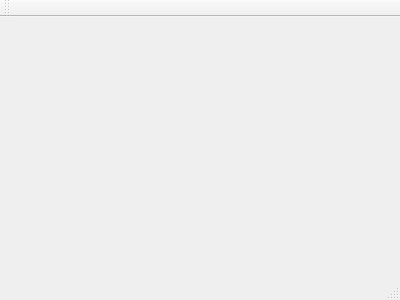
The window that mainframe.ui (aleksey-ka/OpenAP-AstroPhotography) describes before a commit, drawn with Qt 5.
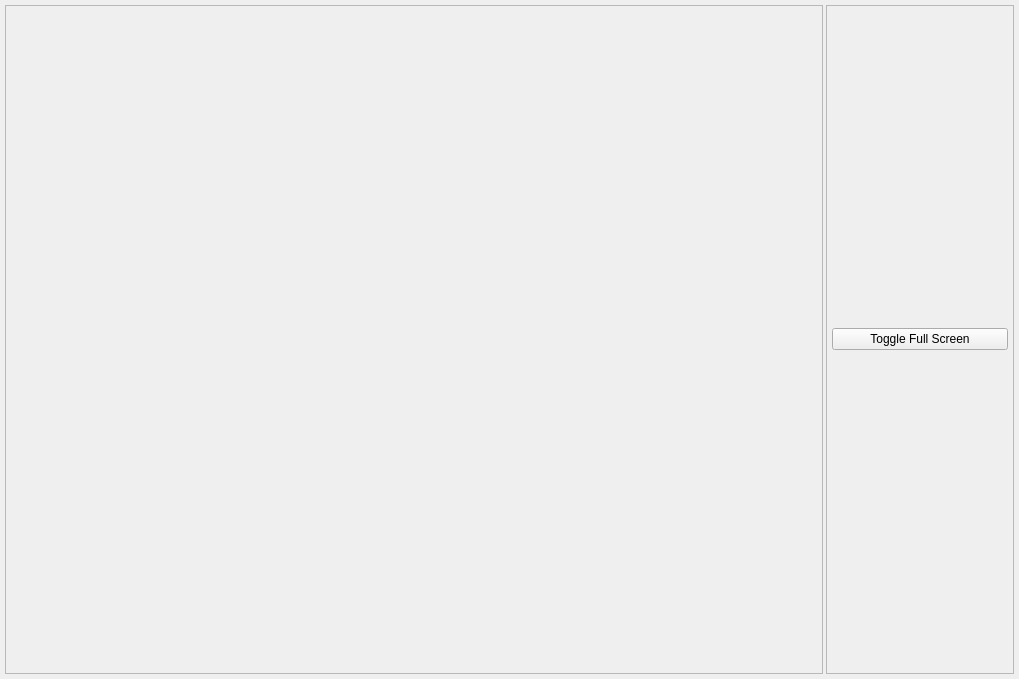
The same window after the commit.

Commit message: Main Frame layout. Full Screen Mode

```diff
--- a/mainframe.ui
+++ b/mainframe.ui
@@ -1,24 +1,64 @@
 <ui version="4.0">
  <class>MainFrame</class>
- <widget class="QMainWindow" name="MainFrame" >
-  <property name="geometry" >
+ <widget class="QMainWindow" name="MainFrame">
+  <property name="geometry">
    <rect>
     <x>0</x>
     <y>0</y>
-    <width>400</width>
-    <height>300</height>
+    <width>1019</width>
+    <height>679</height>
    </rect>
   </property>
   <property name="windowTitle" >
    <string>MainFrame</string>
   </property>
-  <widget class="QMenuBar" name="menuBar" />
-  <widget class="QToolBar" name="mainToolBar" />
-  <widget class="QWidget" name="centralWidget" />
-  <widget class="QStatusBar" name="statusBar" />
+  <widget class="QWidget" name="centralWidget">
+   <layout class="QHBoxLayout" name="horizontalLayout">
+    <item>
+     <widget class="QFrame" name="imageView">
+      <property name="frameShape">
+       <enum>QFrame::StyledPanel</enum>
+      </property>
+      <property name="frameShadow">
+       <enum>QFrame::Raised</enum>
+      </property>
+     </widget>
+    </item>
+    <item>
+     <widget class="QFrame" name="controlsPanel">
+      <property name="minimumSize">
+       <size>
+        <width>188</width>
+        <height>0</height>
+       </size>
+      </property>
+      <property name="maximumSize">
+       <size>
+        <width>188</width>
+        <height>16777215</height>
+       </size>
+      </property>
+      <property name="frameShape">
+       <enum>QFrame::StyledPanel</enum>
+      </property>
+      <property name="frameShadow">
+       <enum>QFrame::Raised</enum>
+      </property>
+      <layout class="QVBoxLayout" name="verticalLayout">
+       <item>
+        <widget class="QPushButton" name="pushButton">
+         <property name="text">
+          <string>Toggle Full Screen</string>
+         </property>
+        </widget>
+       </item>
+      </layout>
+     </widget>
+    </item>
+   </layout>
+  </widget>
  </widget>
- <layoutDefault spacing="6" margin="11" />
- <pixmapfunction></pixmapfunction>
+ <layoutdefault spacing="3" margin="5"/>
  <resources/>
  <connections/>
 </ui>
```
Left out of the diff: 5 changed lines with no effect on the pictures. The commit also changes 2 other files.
* * *
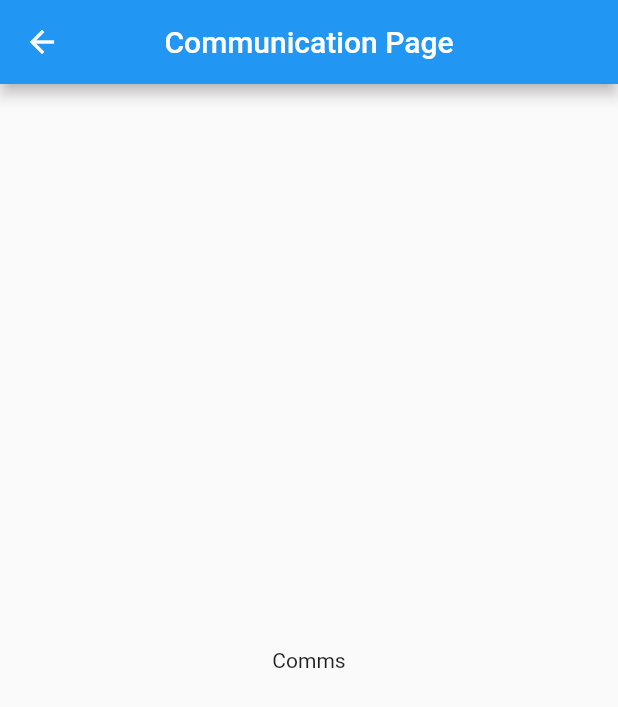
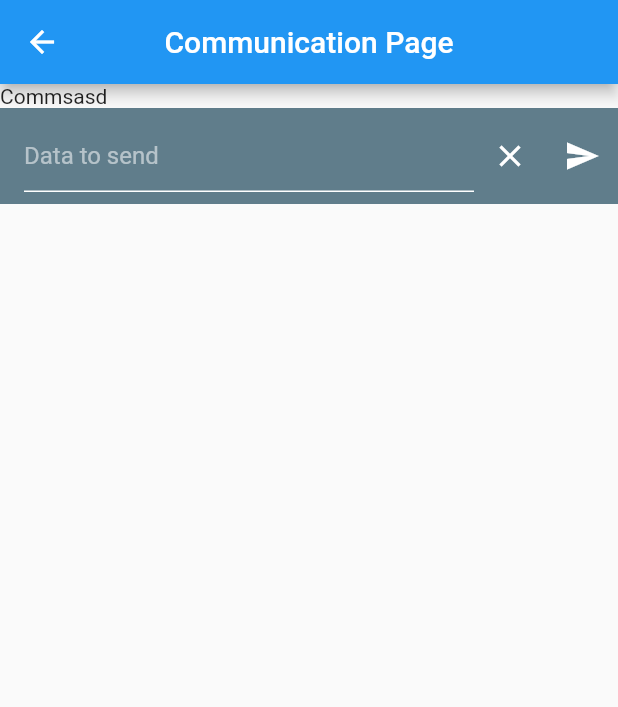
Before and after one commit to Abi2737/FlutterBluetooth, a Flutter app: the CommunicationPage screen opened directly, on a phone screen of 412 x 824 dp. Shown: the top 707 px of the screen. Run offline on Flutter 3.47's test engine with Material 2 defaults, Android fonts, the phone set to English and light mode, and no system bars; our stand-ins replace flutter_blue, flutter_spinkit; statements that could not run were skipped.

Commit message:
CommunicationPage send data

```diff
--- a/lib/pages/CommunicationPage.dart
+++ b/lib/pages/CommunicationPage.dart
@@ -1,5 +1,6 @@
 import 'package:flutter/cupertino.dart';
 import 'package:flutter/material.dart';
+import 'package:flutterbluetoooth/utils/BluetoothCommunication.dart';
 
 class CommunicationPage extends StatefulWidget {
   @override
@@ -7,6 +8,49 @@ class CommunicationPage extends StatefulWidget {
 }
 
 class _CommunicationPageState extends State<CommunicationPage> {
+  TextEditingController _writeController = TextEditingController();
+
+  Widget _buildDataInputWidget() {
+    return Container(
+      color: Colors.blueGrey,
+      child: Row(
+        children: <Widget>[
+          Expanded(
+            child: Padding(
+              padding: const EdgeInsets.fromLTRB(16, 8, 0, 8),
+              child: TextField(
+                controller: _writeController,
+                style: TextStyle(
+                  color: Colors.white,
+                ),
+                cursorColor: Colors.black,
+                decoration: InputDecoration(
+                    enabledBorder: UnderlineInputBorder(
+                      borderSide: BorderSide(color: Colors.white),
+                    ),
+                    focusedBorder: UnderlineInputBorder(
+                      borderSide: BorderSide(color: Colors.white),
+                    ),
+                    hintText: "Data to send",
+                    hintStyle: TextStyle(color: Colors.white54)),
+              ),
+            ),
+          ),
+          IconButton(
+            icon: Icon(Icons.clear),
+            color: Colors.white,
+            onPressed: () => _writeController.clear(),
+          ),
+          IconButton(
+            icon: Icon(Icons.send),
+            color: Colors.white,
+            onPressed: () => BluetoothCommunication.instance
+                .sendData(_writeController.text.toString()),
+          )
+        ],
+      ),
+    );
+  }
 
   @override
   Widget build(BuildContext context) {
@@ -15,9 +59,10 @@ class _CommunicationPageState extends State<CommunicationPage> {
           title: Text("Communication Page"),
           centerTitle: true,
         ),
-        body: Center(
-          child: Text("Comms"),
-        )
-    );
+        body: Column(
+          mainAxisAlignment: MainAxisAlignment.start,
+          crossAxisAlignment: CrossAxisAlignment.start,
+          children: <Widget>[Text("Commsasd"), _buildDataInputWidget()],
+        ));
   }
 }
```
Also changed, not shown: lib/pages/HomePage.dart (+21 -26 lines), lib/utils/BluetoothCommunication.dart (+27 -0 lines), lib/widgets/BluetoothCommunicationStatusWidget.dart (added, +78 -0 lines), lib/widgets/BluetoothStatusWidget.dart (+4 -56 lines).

- _What is being asked_
Filter the records above down to the lines that hold the string "utils".

- _Expected output_
+import 'package:flutterbluetoooth/utils/BluetoothCommunication.dart';
Also changed, not shown: lib/pages/HomePage.dart (+21 -26 lines), lib/utils/BluetoothCommunication.dart (+27 -0 lines), lib/widgets/BluetoothCommunicationStatusWidget.dart (added, +78 -0 lines), lib/widgets/BluetoothStatusWidget.dart (+4 -56 lines).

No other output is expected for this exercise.